» WORK INSTRUCTIONS
Your task is to filter the entries and copy every line containing the string "Barun".

» PROVIDED DATA
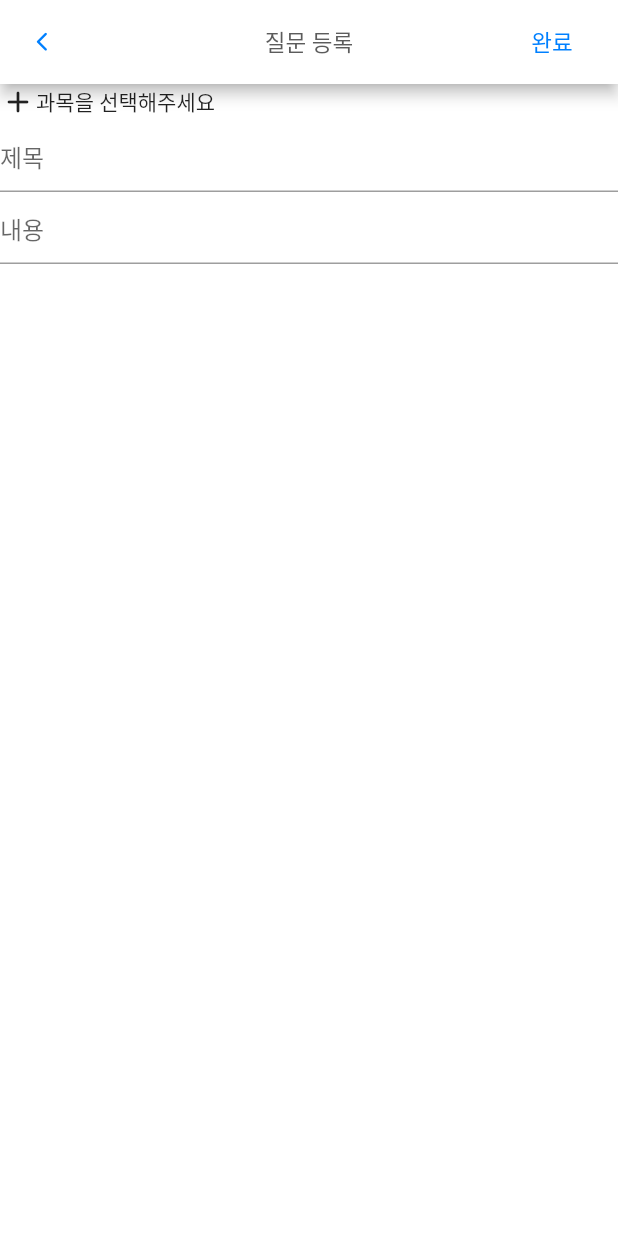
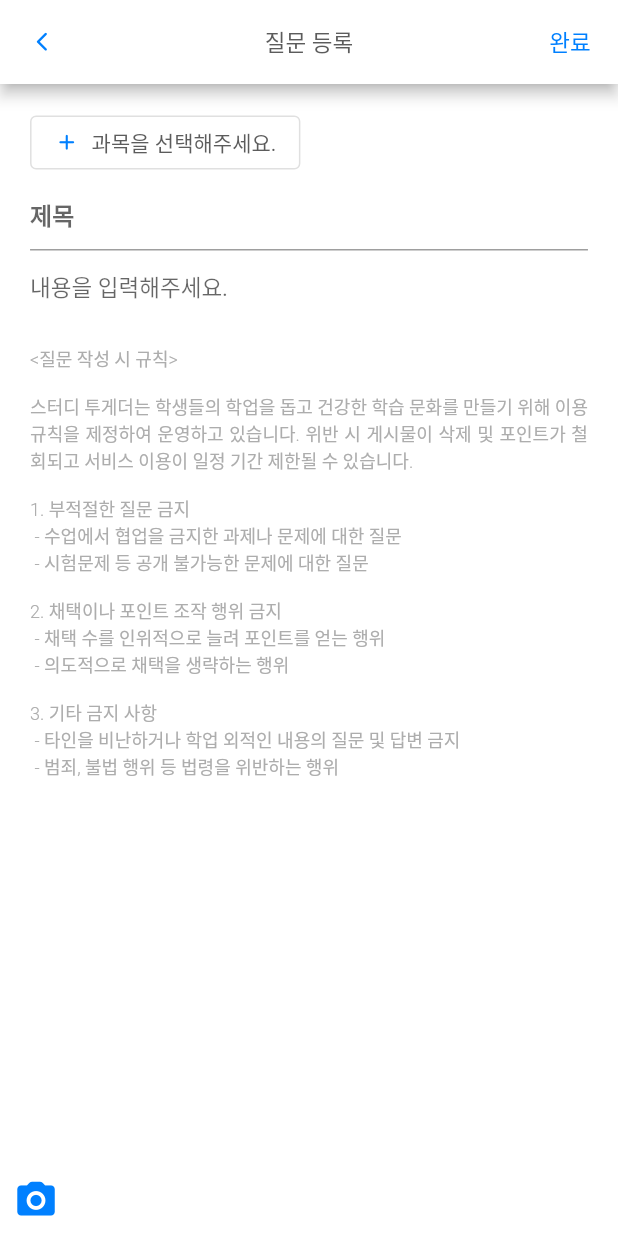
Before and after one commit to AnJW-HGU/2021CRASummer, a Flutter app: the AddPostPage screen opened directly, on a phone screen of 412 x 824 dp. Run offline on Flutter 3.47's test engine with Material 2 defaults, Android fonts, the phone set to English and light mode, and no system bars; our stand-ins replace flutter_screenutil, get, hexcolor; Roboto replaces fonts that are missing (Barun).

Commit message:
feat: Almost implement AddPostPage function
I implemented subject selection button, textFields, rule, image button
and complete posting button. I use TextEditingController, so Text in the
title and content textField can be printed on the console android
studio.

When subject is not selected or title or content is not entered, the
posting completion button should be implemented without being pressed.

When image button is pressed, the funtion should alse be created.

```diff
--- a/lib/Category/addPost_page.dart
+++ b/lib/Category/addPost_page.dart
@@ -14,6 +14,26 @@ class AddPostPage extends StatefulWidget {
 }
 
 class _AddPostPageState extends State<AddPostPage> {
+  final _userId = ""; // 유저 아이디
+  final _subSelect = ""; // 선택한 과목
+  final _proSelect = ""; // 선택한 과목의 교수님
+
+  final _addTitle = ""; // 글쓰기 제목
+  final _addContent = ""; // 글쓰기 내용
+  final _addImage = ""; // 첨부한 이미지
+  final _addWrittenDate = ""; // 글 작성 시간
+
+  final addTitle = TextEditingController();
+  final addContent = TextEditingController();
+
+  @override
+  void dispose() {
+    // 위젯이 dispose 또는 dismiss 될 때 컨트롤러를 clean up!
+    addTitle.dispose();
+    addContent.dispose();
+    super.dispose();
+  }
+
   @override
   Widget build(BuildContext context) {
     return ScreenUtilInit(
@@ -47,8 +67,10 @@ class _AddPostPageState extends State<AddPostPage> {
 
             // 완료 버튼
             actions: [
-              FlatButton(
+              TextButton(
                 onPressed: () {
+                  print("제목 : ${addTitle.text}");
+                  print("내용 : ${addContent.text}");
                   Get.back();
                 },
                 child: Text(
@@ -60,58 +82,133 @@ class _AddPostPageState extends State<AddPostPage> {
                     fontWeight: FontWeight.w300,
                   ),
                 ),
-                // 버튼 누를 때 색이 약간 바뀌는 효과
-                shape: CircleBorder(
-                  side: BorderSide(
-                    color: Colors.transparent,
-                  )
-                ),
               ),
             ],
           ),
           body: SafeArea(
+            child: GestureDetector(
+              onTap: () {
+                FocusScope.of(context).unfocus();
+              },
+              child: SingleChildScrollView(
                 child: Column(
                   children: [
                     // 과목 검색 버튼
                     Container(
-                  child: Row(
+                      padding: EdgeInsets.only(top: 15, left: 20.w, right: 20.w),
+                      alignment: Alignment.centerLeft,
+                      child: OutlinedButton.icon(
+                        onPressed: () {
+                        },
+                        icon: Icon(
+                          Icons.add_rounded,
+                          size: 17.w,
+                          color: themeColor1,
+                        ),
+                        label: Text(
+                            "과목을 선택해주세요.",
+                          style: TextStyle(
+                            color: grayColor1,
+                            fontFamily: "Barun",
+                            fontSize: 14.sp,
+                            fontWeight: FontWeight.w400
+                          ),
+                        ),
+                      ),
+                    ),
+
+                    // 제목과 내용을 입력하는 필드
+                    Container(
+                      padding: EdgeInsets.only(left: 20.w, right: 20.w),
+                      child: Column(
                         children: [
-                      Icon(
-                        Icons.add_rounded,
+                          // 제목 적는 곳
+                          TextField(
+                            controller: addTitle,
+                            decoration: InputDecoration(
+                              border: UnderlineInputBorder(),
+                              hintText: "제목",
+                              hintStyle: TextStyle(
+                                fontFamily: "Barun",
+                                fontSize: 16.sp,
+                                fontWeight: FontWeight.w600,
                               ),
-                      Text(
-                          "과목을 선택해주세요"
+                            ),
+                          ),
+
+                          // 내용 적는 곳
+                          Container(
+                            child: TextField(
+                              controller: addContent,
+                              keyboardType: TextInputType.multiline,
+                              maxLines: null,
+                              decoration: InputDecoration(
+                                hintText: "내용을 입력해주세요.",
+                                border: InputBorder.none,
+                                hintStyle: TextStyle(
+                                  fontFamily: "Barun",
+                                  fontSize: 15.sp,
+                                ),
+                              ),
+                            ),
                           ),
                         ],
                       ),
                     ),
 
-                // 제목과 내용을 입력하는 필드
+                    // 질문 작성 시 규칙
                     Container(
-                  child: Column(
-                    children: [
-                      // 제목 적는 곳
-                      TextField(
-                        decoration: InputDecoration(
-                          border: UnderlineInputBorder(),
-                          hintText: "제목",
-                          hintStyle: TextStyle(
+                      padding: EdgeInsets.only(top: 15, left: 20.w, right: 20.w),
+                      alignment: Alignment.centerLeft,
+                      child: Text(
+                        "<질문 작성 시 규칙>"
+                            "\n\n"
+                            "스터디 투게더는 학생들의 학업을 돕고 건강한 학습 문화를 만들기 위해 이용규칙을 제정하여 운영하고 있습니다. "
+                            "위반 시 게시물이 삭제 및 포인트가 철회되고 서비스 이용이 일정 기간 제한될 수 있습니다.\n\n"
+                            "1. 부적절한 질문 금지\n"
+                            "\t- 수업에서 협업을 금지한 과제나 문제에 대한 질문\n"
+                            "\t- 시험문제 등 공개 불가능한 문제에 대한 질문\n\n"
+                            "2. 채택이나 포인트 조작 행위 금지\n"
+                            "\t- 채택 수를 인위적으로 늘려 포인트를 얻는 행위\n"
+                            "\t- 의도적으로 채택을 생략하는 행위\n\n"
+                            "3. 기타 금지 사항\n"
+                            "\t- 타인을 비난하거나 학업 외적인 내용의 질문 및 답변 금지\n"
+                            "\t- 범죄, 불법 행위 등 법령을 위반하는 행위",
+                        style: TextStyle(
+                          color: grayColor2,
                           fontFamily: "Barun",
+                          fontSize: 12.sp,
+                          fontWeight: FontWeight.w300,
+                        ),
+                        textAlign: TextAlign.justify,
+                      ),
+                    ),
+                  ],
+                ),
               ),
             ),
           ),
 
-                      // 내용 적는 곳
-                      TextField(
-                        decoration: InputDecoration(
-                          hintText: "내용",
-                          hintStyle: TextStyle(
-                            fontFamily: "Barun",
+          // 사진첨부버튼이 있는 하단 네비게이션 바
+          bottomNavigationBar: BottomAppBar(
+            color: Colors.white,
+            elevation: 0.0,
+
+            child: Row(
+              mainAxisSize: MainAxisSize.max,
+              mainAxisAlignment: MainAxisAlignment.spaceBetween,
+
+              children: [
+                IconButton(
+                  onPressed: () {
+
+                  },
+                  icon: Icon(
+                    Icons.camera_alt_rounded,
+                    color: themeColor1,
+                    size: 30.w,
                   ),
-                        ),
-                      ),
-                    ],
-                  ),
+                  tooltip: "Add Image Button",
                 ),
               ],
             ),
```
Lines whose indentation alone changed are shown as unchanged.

» EXERCISE RESULT
Before and after one commit to AnJW-HGU/2021CRASummer, a Flutter app: the AddPostPage screen opened directly, on a phone screen of 412 x 824 dp. Run offline on Flutter 3.47's test engine with Material 2 defaults, Android fonts, the phone set to English and light mode, and no system bars; our stand-ins replace flutter_screenutil, get, hexcolor; Roboto replaces fonts that are missing (Barun).
+                            fontFamily: "Barun",
+                                fontFamily: "Barun",
+                                  fontFamily: "Barun",
                           fontFamily: "Barun",
-                            fontFamily: "Barun",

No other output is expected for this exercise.